You knew it was coming, we prepared you for this moment. At the end of 2014, we pulled together a collection of some of our favorite in-studio sessions for our 2nd Folkadelphia Sessions compilation. We also previewed what was to come in 2015. That’s when you got your first taste of this week’s brand new session from Steve Gunn‘s visit to our studio. Today you hear the full thing. Continue reading →
Emily Cross is Cross Record. The only way to experience Cross Record is to listen. It’s hard to describe the sounds you’ll hear. The sonic landscape shifts and morphs from piece-to-piece, from second-to-second. The listener, at first will be lost in this wilderness of acoustics and electronics, sudden sound giving way to sudden silence, but the constant changing becomes comforting. Cross is a truly adept songwriter, but it might not be the type of songs you expect. Let’s call them sound collages. There are bright flashes of percussion, colorful static, and Cross’s effect-laden voice beckoning you forward, now to the left, right into a barrage of distorted electric guitars, but beyond there, a swell of droney acoustic instruments. Her album Be Good is an adventure record – just click play and see where it takes you.
Texas multidisciplinary artist Jess Williamson is our first Folkadelphia Session back after working on and airing our Unsung Episode on Jason Molina and Songs: Ohia, which you can listen to here. Perhaps my mind is just very stuck on Molina’s particular style and tone, but I can’t help making certain comparisons between the two artists, especially with Williamson’s most recent collection of songs, last year’s Native State.
As with Molina, Williamson has a knack for making music that seems so personal and introspective that it suddenly starts turning to become embracing to all of the listeners. Continue reading →
Welcome to the first chapter of Folkadelphia’s new project that we’ve gotten in the habit of calling Unsung.
In the history of music, there are many unsung artists and albums that we firmly clutch close to our hearts. These artists create the kind of music that we wish other people knew more about or cared more deeply for. We wish that we could share with others our exact feelings about how we’ve been touched and affected by some musicians. We want to show them the light. We want to sing these musicians’ unsung song for everyone to hear.
With this series, we hope we can provide a way for people to connect with music that has been influential beyond its commercial impact and, perhaps, appeal. It’s never too late to find a new favorite band and honor their legacy and discography.
For this first part, we focused on what has become one of my favorite albums: Songs: Ohia’s Didn’t It Rain, which was recorded in Philadelphia in 2002. Continue reading →
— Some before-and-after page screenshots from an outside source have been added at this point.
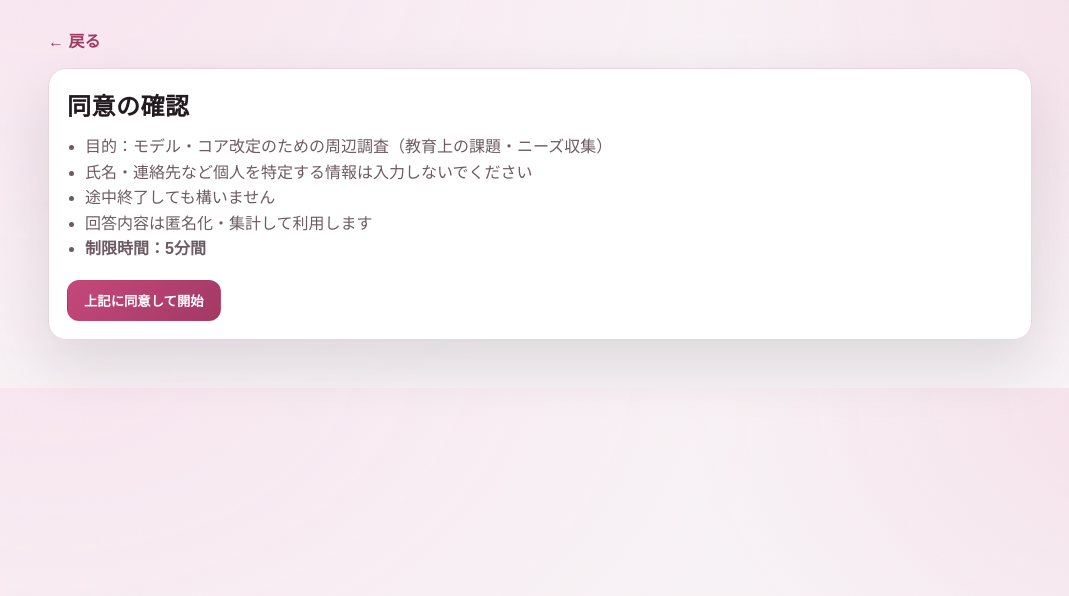
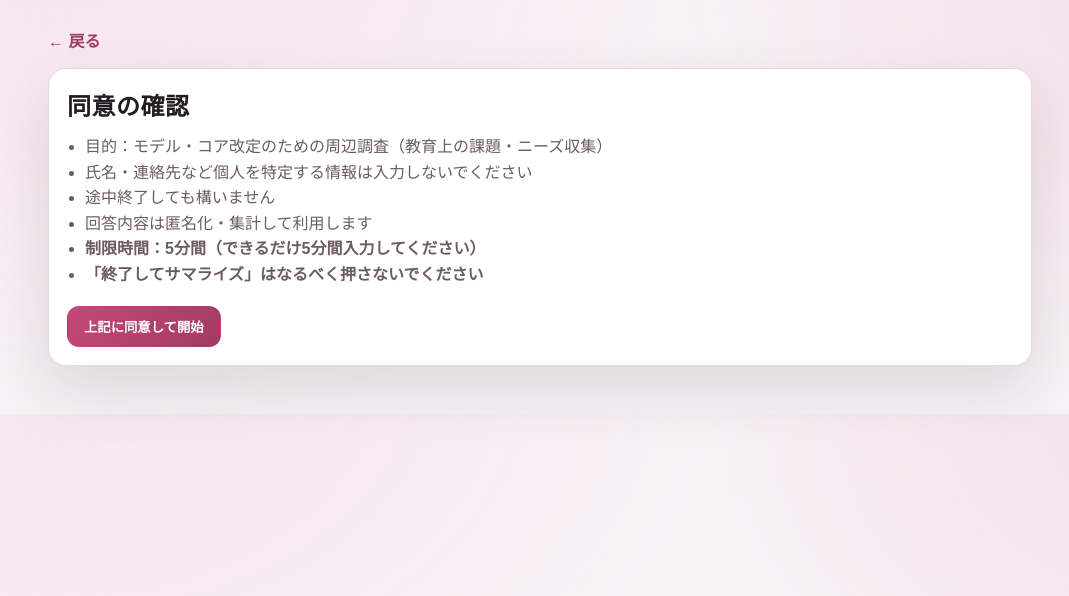
Before and after one commit to shoei05/core-curriculum-ai-survey-bot, a Next.js app: page /surveys/core-curriculum-2026-survey in a window 1280 px wide. Shown: the top 596 px of the page, without its empty margins (100-1169 px from the left). Built offline with nearby package versions, Linux system fonts and the light colour scheme; a web font is replaced by a local one.

Commit message:
Add guidance to avoid early summary

```diff
--- a/app/surveys/[templateSlug]/page.tsx
+++ b/app/surveys/[templateSlug]/page.tsx
@@ -387,7 +387,8 @@ export default function SurveyPage({
         <li>氏名・連絡先など個人を特定する情報は入力しないでください</li>
         <li>途中終了しても構いません</li>
         <li>回答内容は匿名化・集計して利用します</li>
-        <li style={{ fontWeight: 600 }}>制限時間：5分間</li>
+        <li style={{ fontWeight: 600 }}>制限時間：5分間（できるだけ5分間入力してください）</li>
+        <li style={{ fontWeight: 600 }}>「終了してサマライズ」はなるべく押さないでください</li>
       </ul>
       <button
         onClick={() => setConsented(true)}
@@ -492,6 +493,9 @@ export default function SurveyPage({
             <div className={`timer ${remainingTime < 60 ? "is-urgent" : ""}`}>
               残り {formatTime(remainingTime)}
             </div>
+            <p className="note" style={{ marginTop: 6 }}>
+              ※できるだけ5分間ご入力ください（「終了してサマライズ」はなるべく押さないでください）
+            </p>
           </div>
 
           <p className="note">
```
In 2015, Rose Windows, the Seattle-based, hard-to-pin-down-exactly-what-they-do, psychedelic rock band on Sub Pop Records, will release their highly anticipated second full length album. This follows their debut The Sun Dogs released a couple of years ago which made quite an impact on most all who heard it. What initially drew us to Rose Windows was their sonic connection (perceived by us) to our favorite era of experimental British folk-rock, updated for the modern era. We thought they carried that torch well. We stuck around because of their intensity, their multi-layered sound that becomes apparent with repeated listens, and, perhaps most importantly, their powerful and mesmerizing live show. If you take anything away from this session, it’s that Rose Windows is a band you need to see in action. Continue reading →
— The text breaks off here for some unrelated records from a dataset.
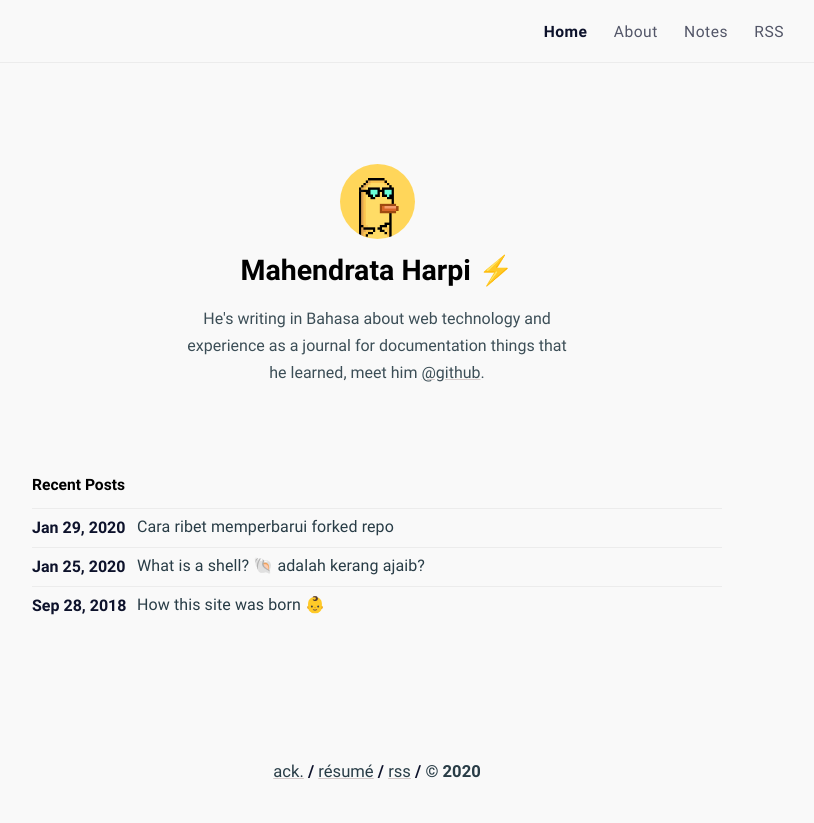
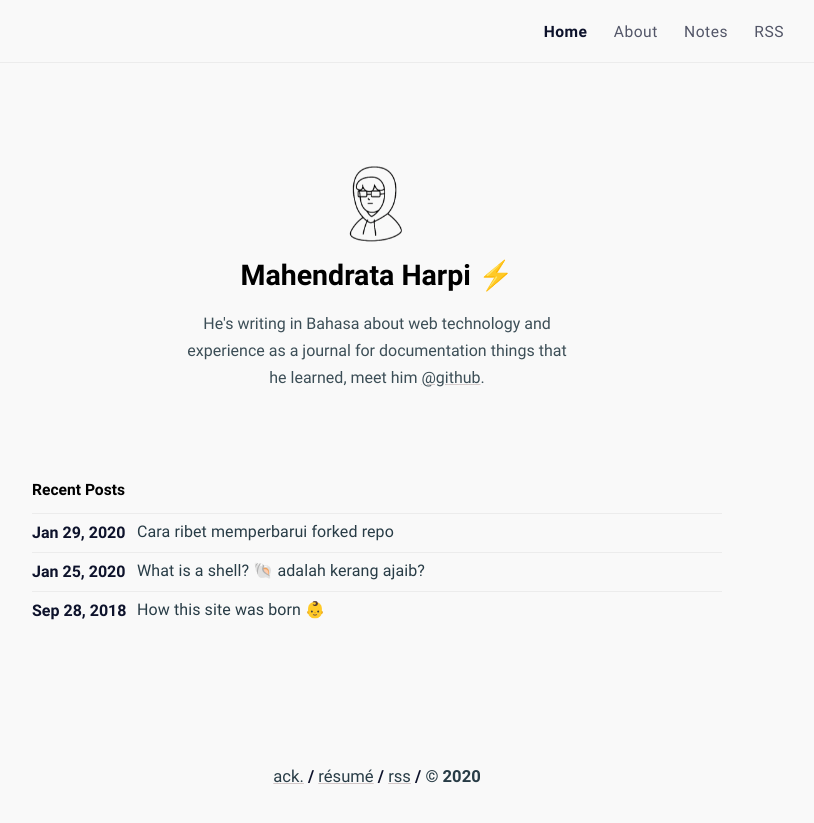
Before and after one commit to piharpi/piharpi.com, a Jekyll site: the page built from index.md, in a window 1280 px wide. Shown: the top 823 px of the page, without its empty margins (263-1077 px from the left). Built offline with Jekyll 4.4.1, drawn with Linux system fonts in a browser that asks for light colours; some web fonts are replaced.

Commit message:
update avatar

```diff
--- a/_sass/bangsring/_layout.scss
+++ b/_sass/bangsring/_layout.scss
@@ -12,12 +12,11 @@
   }
 
   .introduction-image {
-    width: 75px;
-    height: 75px;
+    width: 80px;
+    height: 80px;
     user-select: none;
-    border-radius: 100%;
+    // border-radius: 100%;
     -ms-user-select: none;
-    background: #d8deff;
     -webkit-user-select: none;
     animation: 0.5s ease-in forwards weeng;
 
```
Also changed, not shown: assets/img/avatar.jpg (deleted), assets/img/avatar.png.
Whenever I end up writing these little introductions to Folkadelphia Sessions, I look back at how the session came about, how I initially communicated with the featured artist, and I try (and often fail) to remember the first time I heard their music. This week, I wrack my brain trying to recall the first time I became acquainted with the beautiful and tender songs of Melaena Cadiz. Continue reading →